Earlier in my Second Life, I started to become familiar with the Linden Scripting Language (LSL). In First Life, I am a software developer, so learning a new programming language is not a big deal. I didn't get very far at the time, though. The list of functions is right there on the LSL Wiki, and the language syntax is pretty much like C++ or Java, but the best way to learn how to apply such knowledge is by having specific tasks to accomplish. Since I didn't have that, I didn't get much past experimenting with individual functions.
As well, I must admit, since it's so much like my FL work, I kind of lost enthusiasm for yet more programming.
A short while ago, however, I noticed Patrice's notecard dispenser, which she has outside her terraforming office. Anyone who uses the posted landmark and drops by the office can click on the notecard dispenser and get information on the services Patrice offers. I have noticed that people also teleport to my office when I'm not there. I figured it was long past due to give them something more than a stained glass window to look at. I was missing potential business opportunities.
You can buy notecard dispensers, but I figured it couldn't be a very complicated thing to program. Turns out it's dead simple. I even added a feature. When someone touches the ball, not only does the person receive a notecard, but I receive a notice of who took the notecard. Cool and useful. Don't worry, I won't be tracking anyone down to badger them about setting up an appointment! For informational purposes only. I made my alt useful as well, as a tester. Sometimes a script will work for the owner but not for others, so alt-boy verified that he could receive notecards as well.

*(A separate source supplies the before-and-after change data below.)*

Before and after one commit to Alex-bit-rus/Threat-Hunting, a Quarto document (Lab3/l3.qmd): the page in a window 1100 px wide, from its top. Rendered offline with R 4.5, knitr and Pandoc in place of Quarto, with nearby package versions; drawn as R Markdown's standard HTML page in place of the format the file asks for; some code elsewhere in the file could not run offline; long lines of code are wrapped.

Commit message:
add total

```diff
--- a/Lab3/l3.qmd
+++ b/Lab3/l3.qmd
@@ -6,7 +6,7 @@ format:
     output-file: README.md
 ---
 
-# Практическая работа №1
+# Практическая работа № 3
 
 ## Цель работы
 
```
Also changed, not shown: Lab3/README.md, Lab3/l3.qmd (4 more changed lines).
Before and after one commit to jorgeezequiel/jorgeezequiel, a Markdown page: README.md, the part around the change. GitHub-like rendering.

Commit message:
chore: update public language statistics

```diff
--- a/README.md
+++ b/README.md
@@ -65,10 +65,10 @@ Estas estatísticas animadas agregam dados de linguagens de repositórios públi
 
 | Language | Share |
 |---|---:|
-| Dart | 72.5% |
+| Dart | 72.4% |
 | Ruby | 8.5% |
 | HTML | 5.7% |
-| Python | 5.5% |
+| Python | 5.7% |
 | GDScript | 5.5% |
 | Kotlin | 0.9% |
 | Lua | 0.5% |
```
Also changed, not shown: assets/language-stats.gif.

The other night, I was working at the Activ8 club as a dancer for the evening (yeah, I signed on to model, but there hasn't been any modelling work since the tattoo shoot). Not everything is yet set up at the club, and there are no tip jars for hosts and dancers. Yaeh pulled out her own tip jar. I didn't have one. Whine whine. Illya, sweetheart that she is, gave me one. This shamed me into realizing that I could probably build my own quite easily.
A tip jar isn't quite as simple as a notecard dispenser, but it's not much more difficult. It requires a couple more functions, and again I added some features. If you left click on (touch) the jar, it provides instructions on how to make a payment. Help for newbies, should any of them actually have any money to tip. And if anyone sits on the jar, it boots them off. Can't have someone obscuring my tip jar! I also put in a more effusive thank-you message for particularly large tips. Again, alt-boy did the testing.
My latest project was spurred by reading about Chey's trouble with intruders. It's a script that finds all agents within 96 metres (maximum distance) and asks whether the agent should be ejected from the land. It's designed to give the land owner more time to ban the griefer. I don't know if it's faster than going straight to banning, but I think it probably is. This project is still in development.
These are all tiny projects. It's more difficult to design and implement larger projects, and I haven't figured out one to work on yet. However, this is a start, and I've finally done something more useful than determine the height of an avatar.
I might get distracted from further scripting by something I want to use the tip jar for—DJing. My friend ComradeX showed me the ropes, so now I need to rip a bunch of music onto my computer, where it does not currently live. Then maybe someone will let Véronique's Vault come to life. If that happens, don't expect any between-song patter. :)